Work instruction => Copy each line of the listing that includes "selectedPrj".

:::::

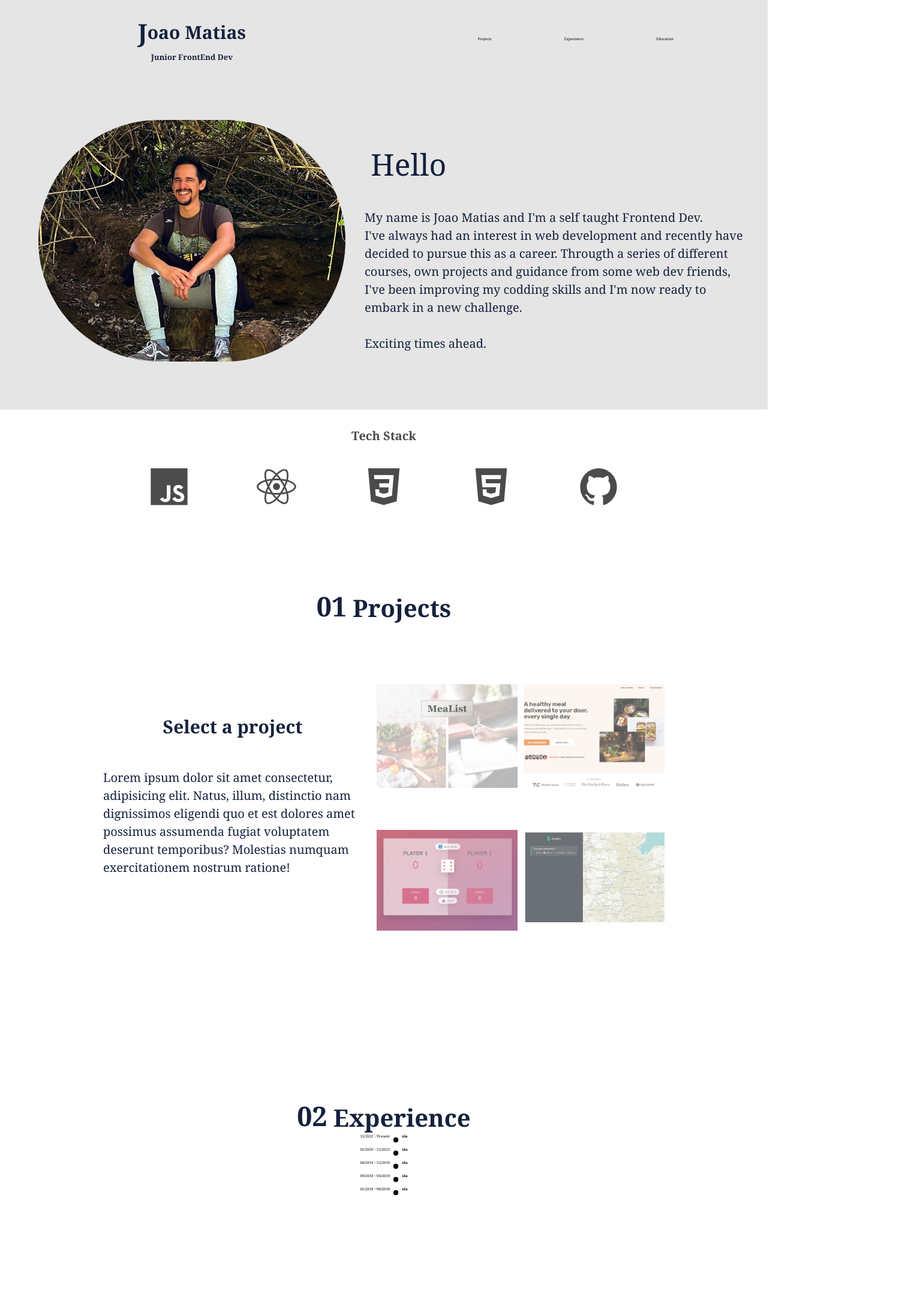
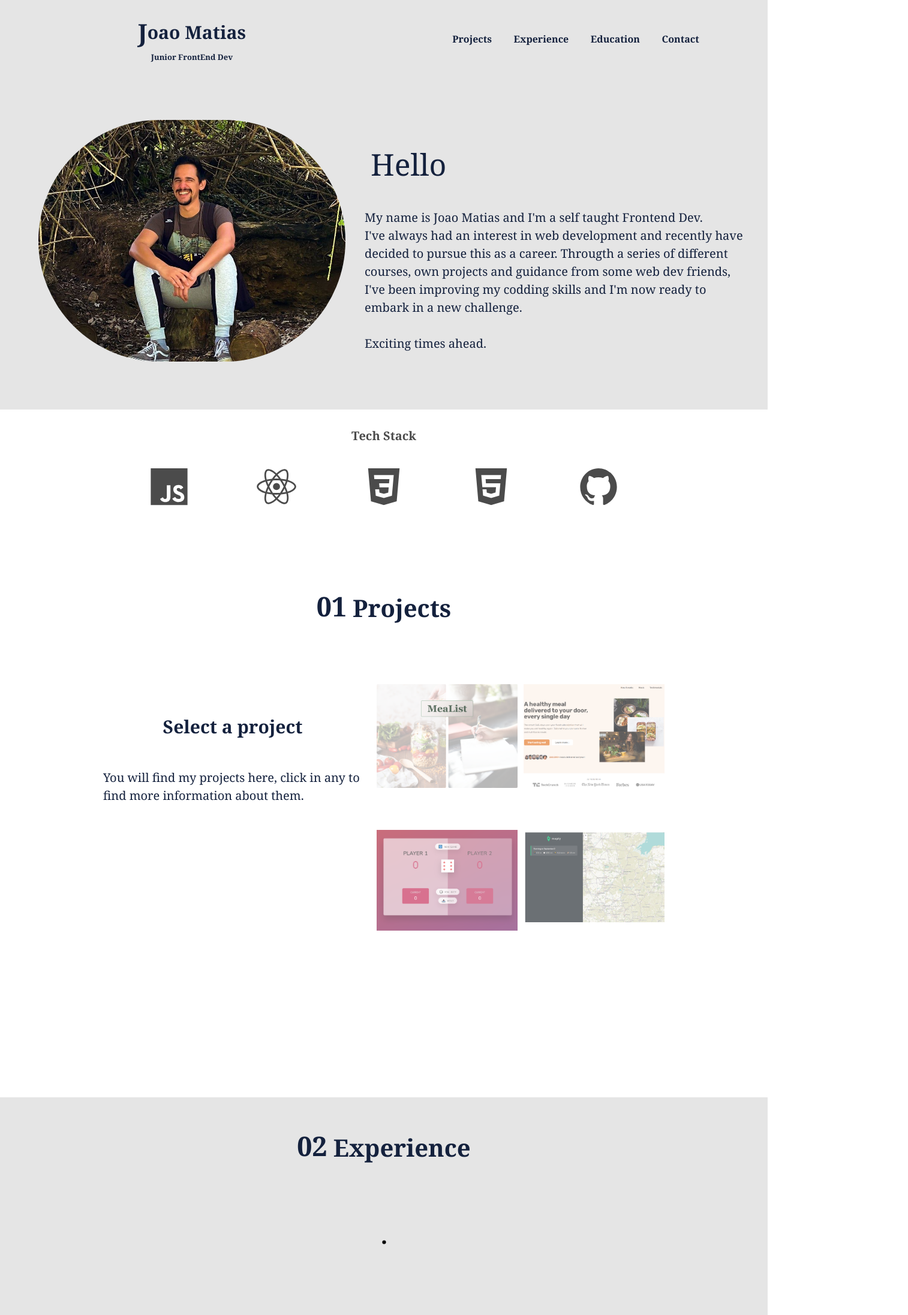
Before and after one commit to Joao-Matias/my-cv, a React (Create React App) app: page / in a window 1280 px wide. Shown: the top 2193 px of the page at 60% size, 1514 px wide, since content can reach past the window. Before the commit the page ends 2001 px from the top, so only its background shows below. Built offline with nearby package versions, Linux system fonts and the light colour scheme.

Commit message:
Finished projects section, experience section and added smooth scrolling

```diff
--- a/package.json
+++ b/package.json
@@ -11,6 +11,7 @@
     "react": "^18.2.0",
     "react-dom": "^18.2.0",
     "react-icons": "^4.10.1",
+    "react-in-viewport": "^1.0.0-alpha.30",
     "react-ionicons": "^4.2.1",
     "react-router-dom": "^6.15.0",
     "react-scripts": "5.0.1",
--- a/src/components/experience/experience.component.jsx
+++ b/src/components/experience/experience.component.jsx
@@ -1,11 +1,24 @@
-import React from 'react';
+import React, { useEffect, useState } from 'react';
 import style from './experience.module.css';
 import { TbPointFilled } from 'react-icons/tb';
 
 import getExperienceOptions from '../../services/get-experience-options';
 
 const Experience = () => {
-  const experience = getExperienceOptions();
+  const experiences = getExperienceOptions();
+  const [scrollTop, setScrollTop] = useState(0);
+
+  useEffect(() => {
+    const handleScroll = () => {
+      setScrollTop(window.scrollY);
+    };
+
+    window.addEventListener('scroll', handleScroll);
+
+    return () => {
+      window.removeEventListener('scroll', handleScroll);
+    };
+  }, []);
 
   return (
     <section className={style.experienceContainer}>
@@ -14,18 +27,55 @@ const Experience = () => {
         <h1 className={style.experienceContainerTitle}> Experience</h1>
       </div>
       <div className={style.experiencesContainer}>
-        {experience.map((experience, i) => {
+        {experiences.map((experience, i) => {
           return (
             <div className={style.experiencesBox} key={i}>
-              <div>
-                <span>{experience.from} '-'</span>
-                <span>{experience.to}</span>
+              <div
+                className={
+                  scrollTop >= 1250
+                    ? style.experiencesContAnimation
+                    : style.experiencesCont
+                }
+              >
+                <div className={style.experiencesYearsCont}>
+                  <span className={style.experiencesYears}>
+                    {experience.from}
+                  </span>
+                  <span className={style.experiencesYears}> - </span>
+                  <span className={style.experiencesYears}>
+                    {experience.to}
+                  </span>
+                </div>
+                <div className={style.experiencesJobCont}>
+                  <h3 className={style.experiencesJob}>{experience.title}</h3>
+                </div>
               </div>
-              <div>
+              <div className={style.experiencesBulletsCont}>
                 <TbPointFilled className={style.experiencesBullets} />
               </div>
-              <div>
-                <h1>ola</h1>
+              <div
+                className={
+                  scrollTop >= 1250
+                    ? style.experiencesCompanyContAnimation
+                    : style.experiencesCompanyCont
+                }
+              >
+                <div className={style.experiencesCompanyBox}>
+                  <span className={style.experiencesCompany}>
+                    {experience.company}
+                  </span>
+                </div>
+                <ul className={style.experiencesResponsabilitiesCont}>
+                  {experience.responsabilities.map((task, i) => {
+                    return (
+                      <li key={i}>
+                        <p className={style.experiencesResponsabilities}>
+                          {task}
+                        </p>
+                      </li>
+                    );
+                  })}
+                </ul>
               </div>
             </div>
           );
--- a/src/components/experience/experience.module.css
+++ b/src/components/experience/experience.module.css
@@ -1,7 +1,9 @@
 .experienceContainer {
-  width: 75%;
+  margin: auto 0;
 
   margin-top: 10rem;
+
+  background-color: #e5e5e5;
 }
 
 .experienceContainerHeader {
@@ -9,6 +11,7 @@
   width: 50%;
   align-items: flex-end;
   justify-content: center;
+  padding-top: 5rem;
 }
 
 .experienceContainerNumeral {
@@ -26,23 +29,120 @@
   margin-left: 1rem;
 }
 
-.experienceContainerTitle,
-.experienceContainerNumeral {
-  color: #14213d;
-}
-
 .experiencesContainer {
   display: flex;
   flex-direction: column;
 
   margin: 0 auto;
+
+  margin-top: 7rem;
 }
 
 .experiencesBox {
   display: flex;
   flex-direction: row;
+  width: 70%;
+
+  justify-content: space-between;
+
+  margin-top: 5rem;
+}
+
+.experiencesCont {
+  display: flex;
+  flex-direction: column;
+
+  width: 48%;
+  transform: translateX(-100%);
+  opacity: 0;
+  transition: all 0.7s ease-in;
+}
+
+.experiencesContAnimation {
+  display: flex;
+  flex-direction: column;
+
+  width: 48%;
+  transform: translateX(0%);
+  opacity: 1;
+  transition: all 0.7s ease-in;
+}
+
+.experiencesYearsCont {
+  display: flex;
+  flex-direction: row;
+
+  width: 40%;
+}
+
+.experiencesYears {
+  font-size: 1.4rem;
+  letter-spacing: 0.1rem;
+}
+
+.experiencesJobCont {
+  display: flex;
+  margin-top: 2.5rem;
+}
+
+.experiencesJob {
+  font-size: 2.2rem;
+}
+
+.experiencesBulletsCont {
+  display: flex;
+  align-items: center;
+  margin: 0;
+  width: 2%;
+  height: 2rem;
 }
 
 .experiencesBullets {
-  font-size: 2rem;
+  font-size: 1.5rem;
 }
+
+.experiencesCompanyCont {
+  display: flex;
+  flex-direction: column;
+
+  width: 48%;
+  transform: translateX(100%);
+  opacity: 0;
+  transition: all 0.7s ease-in;
+}
+
+.experiencesCompanyContAnimation {
+  display: flex;
+  flex-direction: column;
+
+  width: 48%;
+  transform: translateX(0%);
+  opacity: 1;
+  transition: all 0.7s ease-in;
+}
+
+.experiencesCompany {
+  font-size: 1.4rem;
+  letter-spacing: 0.2rem;
+}
+
+.experiencesResponsabilitiesCont {
+  margin-top: 2.5rem;
+  list-style: none;
+  width: 100%;
+}
+
+.experiencesResponsabilities {
+  font-size: 1.6rem;
+  line-height: 2rem;
+  margin-top: 0.7rem;
+}
+
+.experienceContainerTitle,
+.experienceContainerNumeral,
+.experiencesYears,
+.experiencesJob,
+.experiencesCompany,
+.experiencesResponsabilities {
+  color: #14213d;
+}
--- a/src/components/landing/landing.component.jsx
+++ b/src/components/landing/landing.component.jsx
@@ -1,5 +1,5 @@
 import style from './landing.module.css';
-import React from 'react';
+import React, { useEffect, useRef, useState } from 'react';
 
 import Nav from '../nav';
 import userImg from '../../img/JMatias-pic.jpg';
@@ -11,9 +11,27 @@ import htmlLogo from '../../img/logo-html5.svg';
 import gitLogo from '../../img/logo-github.svg';
 
 const Landing = () => {
+  const [scrollTop, setScrollTop] = useState(0);
+
+  useEffect(() => {
+    const handleScroll = () => {
+      setScrollTop(window.scrollY);
+    };
+
+    window.addEventListener('scroll', handleScroll);
+
+    return () => {
+      window.removeEventListener('scroll', handleScroll);
+    };
+  }, []);
+
   return (
-    <section className={style.landingContainer}>
-      <Nav />
+    <section
+      className={
+        scrollTop >= 710 ? style.landingContainerExtra : style.landingContainer
+      }
+    >
+      <Nav scrollTop={scrollTop} />
       <section className={style.landingHero}>
         <div className={style.landingImgBox}>
           <img
--- a/src/components/landing/landing.module.css
+++ b/src/components/landing/landing.module.css
@@ -2,6 +2,12 @@
   background-color: #e5e5e5;
   width: 100%;
   height: 88rem;
+}
+
+.landingContainerExtra {
+  background-color: #e5e5e5;
+  width: 100%;
+  height: 79rem;
 }
 
 .landingHero {
--- a/src/components/nav/nav.component.jsx
+++ b/src/components/nav/nav.component.jsx
@@ -1,10 +1,32 @@
+import React, { useEffect, useState } from 'react';
+
 import style from './nav.module.css';
 
-const Nav = () => {
+const Nav = (props) => {
+  const { scrollTop } = props;
+
+  const scrollToViewStart = (e) => {
+    e.preventDefault();
+    window.scrollTo({ top: 0, behavior: 'smooth' });
+  };
+
+  const scrollToViewProjects = (e) => {
+    e.preventDefault();
+    window.scrollTo({ top: 747, behavior: 'smooth' });
+  };
+
+  const scrollToViewExperiences = (e) => {
+    e.preventDefault();
+
+    window.scrollTo({ top: 1687, behavior: 'smooth' });
+  };
+
   return (
-    <header className={style.landingNav}>
+    <header
+      className={scrollTop >= 710 ? style.landingNavStick : style.landingNav}
+    >
       <div className={style.landingNavNameBox}>
-        <div className={style.landingNavName}>
+        <div onClick={scrollToViewStart} className={style.landingNavName}>
           <h3 className={style.landingNavNameFirst}>J</h3>
           <h3 className={style.landingNavNameRest}>oao Matias</h3>
         </div>
@@ -17,19 +39,32 @@ const Nav = () => {
       <nav className={style.landingNavMenu}>
         <ul className={style.landingNavMenuList}>
           <li className={style.landingNavMenuBox}>
-            {/* <a className={style.landingMenuTitles} href='#'> */}
-            Projects
-            {/* </a> */}
+            <a
+              className={style.landingMenuTitles}
+              onClick={scrollToViewProjects}
+              href='#'
+            >
+              Projects
+            </a>
           </li>
           <li className={style.landingNavMenuBox}>
-            {/* <a className={style.landingMenuTitles} href='#'> */}
-            Experience
-            {/* </a> */}
+            <a
+              className={style.landingMenuTitles}
+              onClick={scrollToViewExperiences}
+              href='#'
+            >
+              Experience
+            </a>
           </li>
           <li className={style.landingNavMenuBox}>
-            {/* <a className={style.landingMenuTitles} href='#'> */}
-            Education
-            {/* </a> */}
+            <a className={style.landingMenuTitles} href='#'>
+              Education
+            </a>
+          </li>
+          <li className={style.landingNavMenuBox}>
+            <a className={style.landingMenuTitles} href='#'>
+              Contact
+            </a>
           </li>
         </ul>
       </nav>
--- a/src/components/prjects/projects.component.jsx
+++ b/src/components/prjects/projects.component.jsx
@@ -8,9 +8,10 @@ import gitLogo from '../../img/logo-github.svg';
 
 const Projects = () => {
   const [selectedPrj, setSelectedPrj] = useState({
+    id: 'initial',
     title: 'Select a project',
     description:
-      'Lorem ipsum dolor sit amet consectetur, adipisicing elit. Natus, illum, distinctio nam dignissimos eligendi quo et est dolores amet possimus assumenda fugiat voluptatem deserunt temporibus? Molestias numquam exercitationem nostrum ratione!',
+      'You will find my projects here, click in any to find more information about them.',
   });
 
   const id = Date.now();
@@ -27,13 +28,23 @@ const Projects = () => {
         <div key={id} className={style.projectTextBox}>
           <div className={style.projectTextCont}>
             <div className={style.projectTextTitleCont}>
+              {selectedPrj.id === 'initial' ? (
+                <div>
+                  <h2 className={style.projectTextTitle}>
+                    {selectedPrj.title}
+                  </h2>
+                </div>
+              ) : (
                 <Link
                   className={style.projectButtonCont}
                   to={selectedPrj.link}
                   target='_blank'
                 >
-                <h2 className={style.projectTextTitle}>{selectedPrj.title}</h2>
+                  <h2 className={style.projectTextTitle}>
+                    {selectedPrj.title}
+                  </h2>
                 </Link>
+              )}
             </div>
             <div className={style.projectTextDescriptionCont}>
               <p className={style.projectTextDescription}>
--- a/src/components/prjects/projects.module.css
+++ b/src/components/prjects/projects.module.css
@@ -88,9 +88,8 @@
 .projectButtonCont {
   display: flex;
   justify-content: center;
-  margin: 0;
   text-decoration: none;
-  width: 100%;
+  width: 30%;
 }
 
 .projectButtonCont:hover .projectTextTitle {
--- a/src/services/get-experience-options/get-experience-options.services.jsx
+++ b/src/services/get-experience-options/get-experience-options.services.jsx
@@ -3,38 +3,68 @@ const getExperienceOptions = () => {
     {
       company: 'Complete Technical Solutions',
       title: 'Field Service Engineer',
-      responsabilities: [{}],
-      from: '11/2022',
+      responsabilities: [
+        'Running field operations, offering technical support, and troubleshooting on-site issues;',
+        'Overseeing equipment testing, maintenance, installation, and planning;',
+        'Drafting and submitting reports to superiors;',
+      ],
+      from: 'Nov 2022',
       to: 'Present',
     },
     {
       company: 'Complete Technical Solutions',
       title: 'Service Desk Coordinatoor',
-      responsabilities: [{}],
-      from: '01/2020',
-      to: '11/2022',
+      responsabilities: [
+        'Processing incoming requests to the Desk via all methods and ensure courteous, timely and effective resolution of end user issues, based on issue priority;',
+        'Escalate work orders to IT support as required;',
+        'Monitor IT support engineers day ensuring all of them have a tangible and productive route;',
+        'Verify resources and schedule open tickets to engineers;',
+      ],
+      from: 'Jan 2020',
+      to: 'Nov 2022',
     },
     {
       company: 'Hotel Felix',
       title: 'Front of House Manager',
-      responsabilities: [{}],
-      from: '04/2019',
-      to: '12/2019',
+      responsabilities: [
+        'Managing the front of house team (reception, porters);',
+        'Responsible for recruitment, induction, development and training of new staff;',
+        'Creating staff rotas and ensuring reception and porters is staffed at all times;',
+        'Provide excellent customer service to all guests;',
+        'Deal with any issues raised by guests;',
+        'Handle guest complains;',
+        'Supervise conference rooms setup previous to guests arrival;',
+      ],
+      from: 'Apr 2019',
+      to: 'Dec 2019',
     },
     {
       company: 'Hotel Felix',
       title: 'Duty Manager',
-      responsabilities: [{}],
-      from: '09/2018',
-      to: '04/2019',
+      responsabilities: [
+        'Filling in for absent employees and assisting teams as needed;',
+        'Assist any department in need to ensure a smooth operation;',
+        'Handle guest complains;',
+        'Supervise conference rooms setup previous to guests arrival;',
+        'Responsible for ordering the hotel stationary;',
+        'Handling deliveries;',
+      ],
+      from: 'Sept 2018',
+      to: 'Apr 2019',
     },
 
     {
       company: 'Rutland Arms Hotel',
       title: 'Duty Manager',
-      responsabilities: [{}],
-      from: '01/2018',
-      to: '08/2018',
+      responsabilities: [
+        'Ensure a smooth day to day operations in Food & Beverage department;',
+        'Filling in for absent employees and assisting teams as needed;',
+        'Handle guest complains;',
+        'Supervise conference rooms setup previous to guests arrival;',
+        'Handling deliveries;',
+      ],
+      from: 'Jan 2018',
+      to: 'Aug 2018',
     },
   ];
 };
--- a/src/services/get-projects-options/get-projects-options.services.jsx
+++ b/src/services/get-projects-options/get-projects-options.services.jsx
@@ -12,7 +12,7 @@ const getProjectsOptions = () => {
       title: 'MeaList',
       link: 'https://react-meal-list.netlify.app/',
       description:
-        'Lorem ipsum dolor sit amet consectetur, adipisicing elit. Natus, illum, distinctio nam dignissimos eligendi quo et est dolores amet possimus assumenda fugiat voluptatem deserunt temporibus? Molestias numquam exercitationem nostrum ratione!',
+        'A food app divided in two sections, creating recipes and shopping lists. When creating your recipe you can add a picture to better identify this recipe. Add,remove and edit ingredients as you need to make that masterpiece. When creating a shopping list add, remove, edit and shuffle items to better organize it. If you already created your favorite recipe, select it and transfer the ingredients to the list. ',
       icon: meaListImg,
       git: 'https://github.com/Joao-Matias/meal-list-react',
       alt: 'Front page of MeaList Website with a someone holding a pen and a notebook, and vegetables in the other image ',
@@ -21,7 +21,7 @@ const getProjectsOptions = () => {
       title: 'Omnifood',
       link: 'https://omnifood-jdmatias.netlify.app/',
       description:
-        'Lorem ipsum dolor sit amet consectetur, adipisicing elit. Natus, illum, distinctio nam dignissimos eligendi quo et est dolores amet possimus assumenda fugiat voluptatem deserunt temporibus? Molestias numquam exercitationem nostrum ratione!',
+        'A one page website dedicated to a food app to daily provide you with your favorite meals. Divided into different section explaining how to use the app, providing different types of meals, giving some testimonials and some package options for this app.',
       icon: omnifoodImg,
       alt: 'Landing page for the website omnifood, a website about a food app',
     },
@@ -29,7 +29,7 @@ const getProjectsOptions = () => {
       title: 'PigGame',
       link: 'https://pig-game-jdmatias.netlify.app/',
       description:
-        'Lorem ipsum dolor sit amet consectetur, adipisicing elit. Natus, illum, distinctio nam dignissimos eligendi quo et est dolores amet possimus assumenda fugiat voluptatem deserunt temporibus? Molestias numquam exercitationem nostrum ratione!',
+        'A simple game app where the objective is to get to one hundred points and you get there by rolling the dice and adding the value of the dice to your current points. When you feel ready you can hold on to the points already adquire passing the turn to your opponent. If you ever roll a one all the current points are lost and it is your oppenents turn.',
       icon: pigGameImg,
       git: 'https://github.com/Joao-Matias/PigGame',
       alt: 'Website application game',
@@ -38,7 +38,7 @@ const getProjectsOptions = () => {
       title: 'Mapty',
       link: 'https://mapty-jdmatias.netlify.app/',
       description:
-        'Lorem ipsum dolor sit amet consectetur, adipisicing elit. Natus, illum, distinctio nam dignissimos eligendi quo et est dolores amet possimus assumenda fugiat voluptatem deserunt temporibus? Molestias numquam exercitationem nostrum ratione!',
+        'Tracking app that records your training. By clicking anywhere on the map you can record, either a running or cycling practice. When you do that you can input some stats of that session. After to register that session you can later on see it on the map and check where it happen and the different state register previouly.',
       icon: maptyImg,
       git: 'https://github.com/Joao-Matias/Mapty',
       alt: 'A map with possibility of loggin trainings',
```
Also changed, not shown: src/components/nav/nav.module.css (+14 -0 lines), 1 other file (tests, documents, lock files or other folders). Lines whose indentation alone changed are shown as unchanged.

:::::

Finished task =>
   const [selectedPrj, setSelectedPrj] = useState({
+              {selectedPrj.id === 'initial' ? (
+                    {selectedPrj.title}
                   to={selectedPrj.link}
-                <h2 className={style.projectTextTitle}>{selectedPrj.title}</h2>
+                    {selectedPrj.title}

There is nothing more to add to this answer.